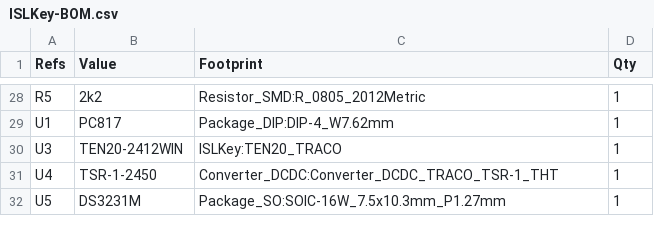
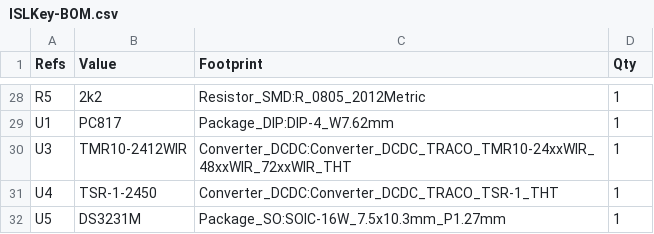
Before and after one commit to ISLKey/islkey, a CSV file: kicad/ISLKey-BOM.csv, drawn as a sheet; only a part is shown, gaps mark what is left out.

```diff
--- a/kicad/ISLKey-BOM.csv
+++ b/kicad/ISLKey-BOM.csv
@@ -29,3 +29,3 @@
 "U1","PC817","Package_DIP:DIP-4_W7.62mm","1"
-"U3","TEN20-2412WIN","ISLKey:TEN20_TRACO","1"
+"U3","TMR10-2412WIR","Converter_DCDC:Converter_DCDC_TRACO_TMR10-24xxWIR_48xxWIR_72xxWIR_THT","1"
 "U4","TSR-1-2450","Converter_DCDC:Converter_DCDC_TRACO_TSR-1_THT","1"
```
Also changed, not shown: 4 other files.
★ ★ ★ ★ ★
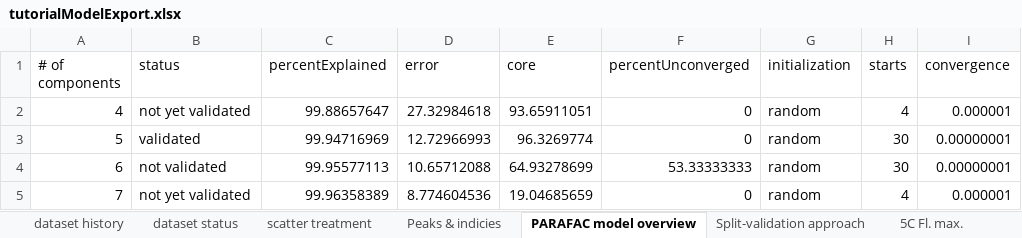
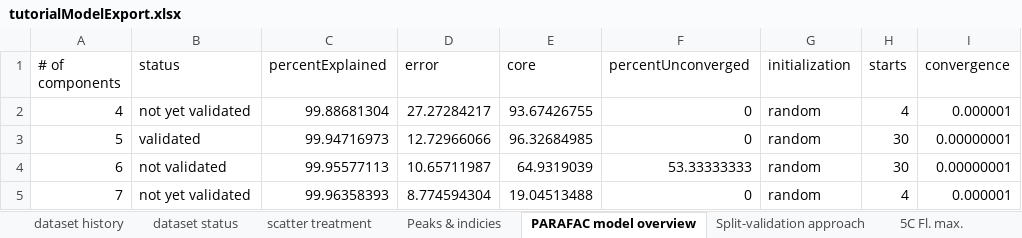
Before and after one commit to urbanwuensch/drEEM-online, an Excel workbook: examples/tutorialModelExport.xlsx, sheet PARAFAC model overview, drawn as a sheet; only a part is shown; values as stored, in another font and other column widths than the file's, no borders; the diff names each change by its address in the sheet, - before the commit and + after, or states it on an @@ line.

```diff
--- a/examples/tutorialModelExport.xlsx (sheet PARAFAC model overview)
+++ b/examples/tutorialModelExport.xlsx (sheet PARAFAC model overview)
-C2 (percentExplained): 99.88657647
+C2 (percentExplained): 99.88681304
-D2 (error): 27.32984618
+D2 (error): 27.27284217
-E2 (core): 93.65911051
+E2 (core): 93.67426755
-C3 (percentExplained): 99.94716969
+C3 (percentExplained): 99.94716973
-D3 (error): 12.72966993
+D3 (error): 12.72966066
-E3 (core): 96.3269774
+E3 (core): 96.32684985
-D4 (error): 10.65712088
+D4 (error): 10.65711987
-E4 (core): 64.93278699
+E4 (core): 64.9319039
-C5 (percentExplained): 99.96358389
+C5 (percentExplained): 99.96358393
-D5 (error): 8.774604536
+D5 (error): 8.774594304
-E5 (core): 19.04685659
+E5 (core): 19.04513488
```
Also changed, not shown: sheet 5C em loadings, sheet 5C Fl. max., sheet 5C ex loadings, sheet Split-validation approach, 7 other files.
★ ★ ★ ★ ★
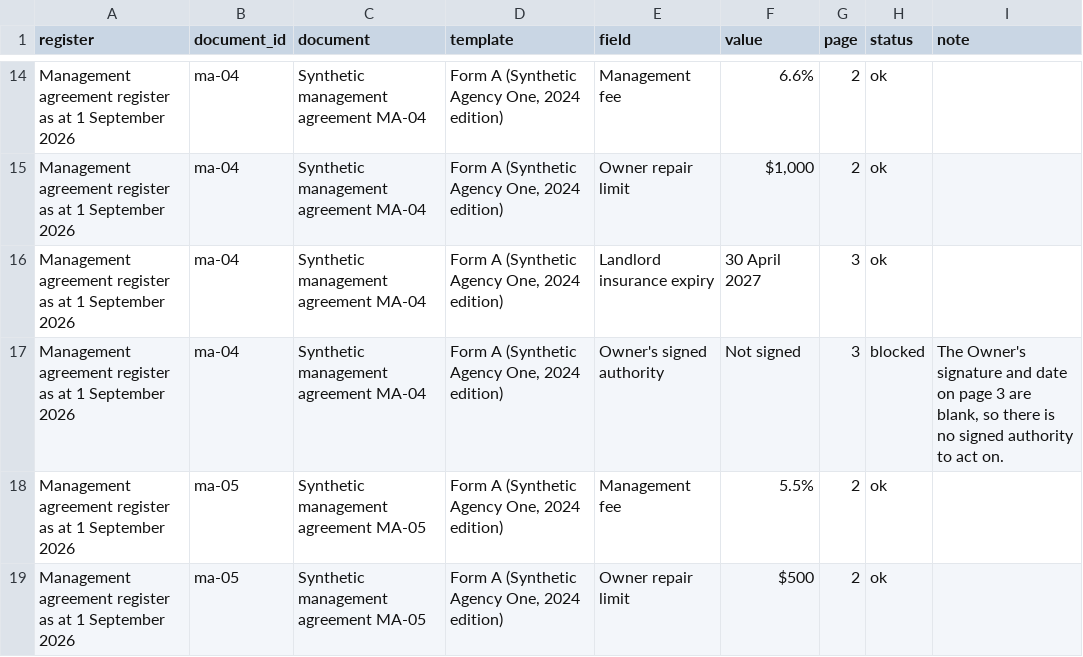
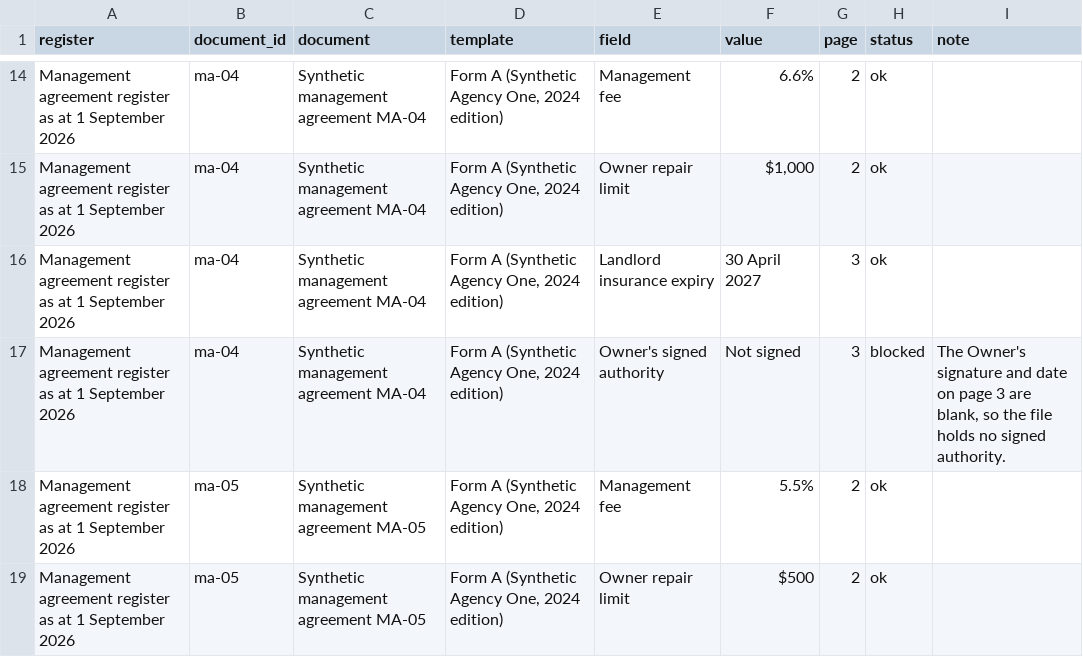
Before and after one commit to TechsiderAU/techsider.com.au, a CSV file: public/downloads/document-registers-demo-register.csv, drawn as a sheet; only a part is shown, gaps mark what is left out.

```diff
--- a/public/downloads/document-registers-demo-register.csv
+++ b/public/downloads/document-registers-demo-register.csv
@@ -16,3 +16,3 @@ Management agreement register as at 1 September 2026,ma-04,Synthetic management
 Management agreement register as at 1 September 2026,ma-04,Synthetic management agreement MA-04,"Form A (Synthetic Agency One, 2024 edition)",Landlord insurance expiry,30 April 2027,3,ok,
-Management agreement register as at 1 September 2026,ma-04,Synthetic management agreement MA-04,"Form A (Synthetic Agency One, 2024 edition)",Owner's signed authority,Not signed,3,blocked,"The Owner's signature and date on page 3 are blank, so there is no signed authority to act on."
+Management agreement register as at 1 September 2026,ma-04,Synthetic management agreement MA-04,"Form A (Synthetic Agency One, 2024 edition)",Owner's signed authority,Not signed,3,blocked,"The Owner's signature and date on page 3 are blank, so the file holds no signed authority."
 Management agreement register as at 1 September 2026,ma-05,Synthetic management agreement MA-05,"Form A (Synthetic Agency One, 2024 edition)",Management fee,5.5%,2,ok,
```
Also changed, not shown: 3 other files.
★ ★ ★ ★ ★
#### Exercise goal
Which lines of the data include the word "core"? Copy each one.

#### Reply to the exercise
-E2 (core): 93.65911051
+E2 (core): 93.67426755
-E3 (core): 96.3269774
+E3 (core): 96.32684985
-E4 (core): 64.93278699
+E4 (core): 64.9319039
-E5 (core): 19.04685659
+E5 (core): 19.04513488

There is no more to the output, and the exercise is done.